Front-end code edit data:
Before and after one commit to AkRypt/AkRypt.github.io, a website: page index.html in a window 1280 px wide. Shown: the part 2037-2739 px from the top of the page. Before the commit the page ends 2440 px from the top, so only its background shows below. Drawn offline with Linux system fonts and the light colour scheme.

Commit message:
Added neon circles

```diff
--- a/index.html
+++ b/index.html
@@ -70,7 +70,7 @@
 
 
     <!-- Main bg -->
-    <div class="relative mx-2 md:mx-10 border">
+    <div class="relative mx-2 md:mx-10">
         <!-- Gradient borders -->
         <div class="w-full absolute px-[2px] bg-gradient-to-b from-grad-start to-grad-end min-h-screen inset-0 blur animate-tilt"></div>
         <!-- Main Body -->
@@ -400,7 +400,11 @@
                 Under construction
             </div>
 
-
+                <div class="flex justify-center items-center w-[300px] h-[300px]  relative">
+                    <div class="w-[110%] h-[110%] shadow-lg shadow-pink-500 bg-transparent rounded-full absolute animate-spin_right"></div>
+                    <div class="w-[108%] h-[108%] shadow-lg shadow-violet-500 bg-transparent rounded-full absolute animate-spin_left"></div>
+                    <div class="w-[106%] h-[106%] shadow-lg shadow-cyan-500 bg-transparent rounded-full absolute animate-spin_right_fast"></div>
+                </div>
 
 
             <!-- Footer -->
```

Task to carry out
Every entry should be reproduced exactly, with no part omitted.

Response to the task
Before and after one commit to AkRypt/AkRypt.github.io, a website: page index.html in a window 1280 px wide. Shown: the part 2037-2739 px from the top of the page. Before the commit the page ends 2440 px from the top, so only its background shows below. Drawn offline with Linux system fonts and the light colour scheme.

Commit message:
Added neon circles

```diff
--- a/index.html
+++ b/index.html
@@ -70,7 +70,7 @@
 
 
     <!-- Main bg -->
-    <div class="relative mx-2 md:mx-10 border">
+    <div class="relative mx-2 md:mx-10">
         <!-- Gradient borders -->
         <div class="w-full absolute px-[2px] bg-gradient-to-b from-grad-start to-grad-end min-h-screen inset-0 blur animate-tilt"></div>
         <!-- Main Body -->
@@ -400,7 +400,11 @@
                 Under construction
             </div>
 
-
+                <div class="flex justify-center items-center w-[300px] h-[300px]  relative">
+                    <div class="w-[110%] h-[110%] shadow-lg shadow-pink-500 bg-transparent rounded-full absolute animate-spin_right"></div>
+                    <div class="w-[108%] h-[108%] shadow-lg shadow-violet-500 bg-transparent rounded-full absolute animate-spin_left"></div>
+                    <div class="w-[106%] h-[106%] shadow-lg shadow-cyan-500 bg-transparent rounded-full absolute animate-spin_right_fast"></div>
+                </div>
 
 
             <!-- Footer -->
```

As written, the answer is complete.